Here's what excites me about being a by-ear player. I can just sit in with someone and play, then play the song again and do something totally different the second time around (improv). Besides the skill involved, the other thing is that it is fresh and new every time for me. I need that because I have the attention span of a 3-year-old
Oscar Peterson once said in an interview when asked if he preferred playing with the trio or solo. He said "what I don't like about playing with the trio, is that I am committed to playing a tune the same way every time and man that gets old fast."
danb -- 02-09-2003 12:14 AM
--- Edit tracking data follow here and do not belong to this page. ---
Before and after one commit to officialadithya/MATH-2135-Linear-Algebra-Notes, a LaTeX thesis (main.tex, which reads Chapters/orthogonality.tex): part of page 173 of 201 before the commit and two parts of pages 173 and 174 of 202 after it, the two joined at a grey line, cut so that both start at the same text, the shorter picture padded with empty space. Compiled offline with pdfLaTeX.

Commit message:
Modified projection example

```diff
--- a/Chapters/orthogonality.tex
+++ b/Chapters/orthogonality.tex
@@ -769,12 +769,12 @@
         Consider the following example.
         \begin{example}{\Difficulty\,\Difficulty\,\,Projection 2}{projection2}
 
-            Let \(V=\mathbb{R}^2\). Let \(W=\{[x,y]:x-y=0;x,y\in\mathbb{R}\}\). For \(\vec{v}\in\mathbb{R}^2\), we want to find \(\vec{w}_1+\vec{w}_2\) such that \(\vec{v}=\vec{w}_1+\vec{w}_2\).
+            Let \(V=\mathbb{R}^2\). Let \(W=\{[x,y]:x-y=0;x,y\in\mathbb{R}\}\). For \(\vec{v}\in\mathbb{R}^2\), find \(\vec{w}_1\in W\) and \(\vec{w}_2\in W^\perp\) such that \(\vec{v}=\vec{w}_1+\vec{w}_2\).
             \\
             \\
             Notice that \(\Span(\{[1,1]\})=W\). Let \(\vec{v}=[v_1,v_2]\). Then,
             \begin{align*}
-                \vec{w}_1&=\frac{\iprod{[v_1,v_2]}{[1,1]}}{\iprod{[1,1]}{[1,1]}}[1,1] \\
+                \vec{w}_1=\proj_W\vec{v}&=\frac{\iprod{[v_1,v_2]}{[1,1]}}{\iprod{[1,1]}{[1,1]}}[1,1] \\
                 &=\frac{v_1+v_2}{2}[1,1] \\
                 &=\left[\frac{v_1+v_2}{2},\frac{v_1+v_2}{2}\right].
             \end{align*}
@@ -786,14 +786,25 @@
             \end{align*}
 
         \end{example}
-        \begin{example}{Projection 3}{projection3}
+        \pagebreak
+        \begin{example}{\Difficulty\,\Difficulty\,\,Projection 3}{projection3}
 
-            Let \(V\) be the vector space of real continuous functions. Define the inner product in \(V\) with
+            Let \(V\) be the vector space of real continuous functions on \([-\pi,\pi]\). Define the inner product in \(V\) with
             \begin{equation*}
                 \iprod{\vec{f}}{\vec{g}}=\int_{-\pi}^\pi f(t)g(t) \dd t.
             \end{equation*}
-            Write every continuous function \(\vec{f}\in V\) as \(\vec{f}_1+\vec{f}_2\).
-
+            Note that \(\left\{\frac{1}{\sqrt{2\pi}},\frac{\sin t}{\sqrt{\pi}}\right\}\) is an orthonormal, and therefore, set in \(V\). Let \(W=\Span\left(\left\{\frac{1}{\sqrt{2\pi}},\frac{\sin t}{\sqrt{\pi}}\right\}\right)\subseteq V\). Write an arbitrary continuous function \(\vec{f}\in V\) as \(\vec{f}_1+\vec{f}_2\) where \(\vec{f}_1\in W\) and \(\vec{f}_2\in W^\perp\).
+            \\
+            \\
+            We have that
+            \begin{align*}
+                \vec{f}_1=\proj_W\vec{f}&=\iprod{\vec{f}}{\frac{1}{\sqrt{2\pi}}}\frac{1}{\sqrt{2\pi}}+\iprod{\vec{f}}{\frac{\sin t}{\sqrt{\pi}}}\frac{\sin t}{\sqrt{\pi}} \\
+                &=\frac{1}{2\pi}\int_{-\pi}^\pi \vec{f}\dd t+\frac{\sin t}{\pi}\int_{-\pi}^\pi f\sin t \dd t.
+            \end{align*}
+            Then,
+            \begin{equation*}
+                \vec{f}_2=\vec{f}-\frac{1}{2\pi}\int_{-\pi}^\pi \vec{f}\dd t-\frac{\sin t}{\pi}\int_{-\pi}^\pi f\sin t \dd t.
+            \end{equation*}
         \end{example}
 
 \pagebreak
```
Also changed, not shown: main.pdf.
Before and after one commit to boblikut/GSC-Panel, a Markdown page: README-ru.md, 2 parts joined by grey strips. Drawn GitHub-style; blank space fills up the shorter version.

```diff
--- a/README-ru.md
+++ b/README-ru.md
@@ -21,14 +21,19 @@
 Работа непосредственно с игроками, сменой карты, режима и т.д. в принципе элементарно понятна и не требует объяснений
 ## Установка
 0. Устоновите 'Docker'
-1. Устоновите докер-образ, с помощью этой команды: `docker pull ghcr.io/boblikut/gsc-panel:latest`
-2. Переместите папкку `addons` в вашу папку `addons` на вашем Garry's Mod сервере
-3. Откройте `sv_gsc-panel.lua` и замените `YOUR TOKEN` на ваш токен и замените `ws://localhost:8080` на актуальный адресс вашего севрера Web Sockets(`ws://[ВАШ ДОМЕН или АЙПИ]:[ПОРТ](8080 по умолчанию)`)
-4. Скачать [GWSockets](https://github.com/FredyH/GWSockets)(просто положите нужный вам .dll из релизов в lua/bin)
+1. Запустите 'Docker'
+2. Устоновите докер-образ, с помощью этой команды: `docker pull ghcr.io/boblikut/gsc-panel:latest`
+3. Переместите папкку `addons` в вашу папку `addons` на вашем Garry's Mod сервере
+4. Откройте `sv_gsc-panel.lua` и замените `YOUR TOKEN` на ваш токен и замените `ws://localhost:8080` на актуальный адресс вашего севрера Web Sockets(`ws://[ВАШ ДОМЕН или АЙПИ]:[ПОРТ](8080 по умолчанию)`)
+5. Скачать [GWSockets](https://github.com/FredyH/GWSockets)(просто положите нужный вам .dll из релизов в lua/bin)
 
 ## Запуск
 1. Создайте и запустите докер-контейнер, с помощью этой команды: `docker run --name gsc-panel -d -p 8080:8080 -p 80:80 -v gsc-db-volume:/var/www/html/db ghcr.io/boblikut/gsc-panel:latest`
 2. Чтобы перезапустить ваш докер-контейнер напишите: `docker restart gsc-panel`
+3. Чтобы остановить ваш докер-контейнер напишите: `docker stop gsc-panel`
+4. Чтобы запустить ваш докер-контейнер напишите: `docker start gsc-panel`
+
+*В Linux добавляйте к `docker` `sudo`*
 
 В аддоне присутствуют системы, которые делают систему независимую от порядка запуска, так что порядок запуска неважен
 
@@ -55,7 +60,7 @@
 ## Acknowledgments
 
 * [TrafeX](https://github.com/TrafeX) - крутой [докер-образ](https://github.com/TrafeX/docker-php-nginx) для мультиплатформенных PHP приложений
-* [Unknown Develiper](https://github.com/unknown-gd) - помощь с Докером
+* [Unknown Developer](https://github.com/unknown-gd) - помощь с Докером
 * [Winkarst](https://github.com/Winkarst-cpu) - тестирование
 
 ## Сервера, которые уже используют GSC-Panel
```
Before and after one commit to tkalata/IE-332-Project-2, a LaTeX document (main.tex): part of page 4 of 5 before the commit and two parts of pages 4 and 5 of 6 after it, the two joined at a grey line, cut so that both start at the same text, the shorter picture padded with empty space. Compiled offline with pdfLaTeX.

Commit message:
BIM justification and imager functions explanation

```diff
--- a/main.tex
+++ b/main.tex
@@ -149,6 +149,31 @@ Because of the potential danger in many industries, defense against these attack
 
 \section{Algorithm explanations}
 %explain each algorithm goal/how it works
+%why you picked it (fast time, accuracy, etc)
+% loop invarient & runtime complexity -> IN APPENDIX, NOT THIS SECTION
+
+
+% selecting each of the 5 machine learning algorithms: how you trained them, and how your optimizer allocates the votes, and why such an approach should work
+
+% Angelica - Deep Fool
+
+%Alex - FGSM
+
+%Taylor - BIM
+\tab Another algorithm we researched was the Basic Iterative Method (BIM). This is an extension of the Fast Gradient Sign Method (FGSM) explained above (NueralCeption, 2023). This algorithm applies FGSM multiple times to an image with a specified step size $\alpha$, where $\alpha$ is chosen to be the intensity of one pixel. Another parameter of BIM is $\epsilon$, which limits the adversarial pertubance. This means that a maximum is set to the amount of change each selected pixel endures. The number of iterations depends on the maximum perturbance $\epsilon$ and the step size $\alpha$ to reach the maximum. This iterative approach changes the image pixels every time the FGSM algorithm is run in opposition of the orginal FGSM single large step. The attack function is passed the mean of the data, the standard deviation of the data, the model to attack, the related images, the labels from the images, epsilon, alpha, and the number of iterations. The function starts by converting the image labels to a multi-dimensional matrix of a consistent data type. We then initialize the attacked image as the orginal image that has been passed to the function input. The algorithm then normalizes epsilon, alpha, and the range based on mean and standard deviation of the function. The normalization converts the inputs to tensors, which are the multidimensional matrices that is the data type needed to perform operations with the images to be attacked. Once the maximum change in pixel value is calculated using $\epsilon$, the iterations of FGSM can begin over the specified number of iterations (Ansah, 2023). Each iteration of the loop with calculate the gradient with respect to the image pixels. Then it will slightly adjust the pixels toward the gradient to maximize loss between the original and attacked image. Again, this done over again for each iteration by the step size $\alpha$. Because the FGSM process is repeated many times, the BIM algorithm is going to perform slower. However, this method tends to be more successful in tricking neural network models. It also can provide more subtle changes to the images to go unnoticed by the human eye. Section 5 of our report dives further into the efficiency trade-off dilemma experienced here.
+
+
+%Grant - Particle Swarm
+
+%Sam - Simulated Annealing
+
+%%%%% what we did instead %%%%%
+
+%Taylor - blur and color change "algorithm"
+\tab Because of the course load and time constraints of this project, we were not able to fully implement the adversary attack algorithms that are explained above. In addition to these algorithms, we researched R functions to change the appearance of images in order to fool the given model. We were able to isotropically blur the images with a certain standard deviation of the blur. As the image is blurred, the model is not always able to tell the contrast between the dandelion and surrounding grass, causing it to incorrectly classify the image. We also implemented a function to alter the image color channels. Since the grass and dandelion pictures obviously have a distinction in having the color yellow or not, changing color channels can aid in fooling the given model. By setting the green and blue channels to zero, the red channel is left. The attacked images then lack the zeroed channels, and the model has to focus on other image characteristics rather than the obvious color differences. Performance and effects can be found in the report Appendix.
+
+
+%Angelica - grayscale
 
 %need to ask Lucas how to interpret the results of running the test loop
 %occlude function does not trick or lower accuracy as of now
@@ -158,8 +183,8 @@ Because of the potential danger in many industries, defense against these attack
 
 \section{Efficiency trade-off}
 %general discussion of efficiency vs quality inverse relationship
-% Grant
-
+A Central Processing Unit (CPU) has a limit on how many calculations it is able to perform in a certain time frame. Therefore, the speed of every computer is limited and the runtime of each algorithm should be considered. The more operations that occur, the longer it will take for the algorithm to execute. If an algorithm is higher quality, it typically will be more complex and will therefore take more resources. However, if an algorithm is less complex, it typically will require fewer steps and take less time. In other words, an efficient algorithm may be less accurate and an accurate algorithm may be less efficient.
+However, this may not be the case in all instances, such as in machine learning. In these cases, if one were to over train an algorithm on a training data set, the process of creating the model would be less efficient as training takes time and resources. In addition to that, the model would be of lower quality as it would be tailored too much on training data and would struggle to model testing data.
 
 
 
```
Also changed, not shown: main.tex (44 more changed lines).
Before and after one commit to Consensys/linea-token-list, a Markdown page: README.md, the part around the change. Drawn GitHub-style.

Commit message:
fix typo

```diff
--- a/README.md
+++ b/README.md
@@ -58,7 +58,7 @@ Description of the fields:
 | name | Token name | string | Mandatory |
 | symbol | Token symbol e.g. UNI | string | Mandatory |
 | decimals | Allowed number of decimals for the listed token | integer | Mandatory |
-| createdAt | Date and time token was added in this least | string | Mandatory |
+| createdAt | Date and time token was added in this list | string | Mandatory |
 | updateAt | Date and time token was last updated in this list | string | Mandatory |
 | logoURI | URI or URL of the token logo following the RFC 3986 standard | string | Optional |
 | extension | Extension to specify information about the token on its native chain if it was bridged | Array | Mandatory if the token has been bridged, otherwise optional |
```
Written music or sheet is like a user's guide or manual, it can be a map or schematic diagram or blueprints. Once you are familiar with it, then you don't need it. I preferred ear playing. I can read notes, symbols, chords and charts, but I am not a sight reader. I can play by ear proficiently. I can identify chords progression even with my eyes are closed. I don't trust those fake books sometimes. Some chords are not correctly emphasized. I don't envy those people who can read music, but I am more impressed by those who can write notes or music even without using instruments in front of them.
trtjazz -- 02-09-2003 06:59 AM
danb: I don't envy those people who can read music but I am more impressed by those who can write notes or music even without using instruments in front of them.
Now add to that Beethoven going deaf and still creating beautiful music, because he heard it in his head! WOW. I just wish these voices in my head would start singing or humming melody lines to me instead of just yaking all the time.
Uncle Dave -- 02-09-2003 08:36 AM
I don't hear any voices in my head .........and neither do I!
KN_Fan -- 02-10-2003 01:52 PM
For somebody who took classical piano for six years, my reading is pretty poor. I read reaaaally slow. I prefer to just read Chord sheet and play along. I can, however, play most songs just by listening to it once/twice.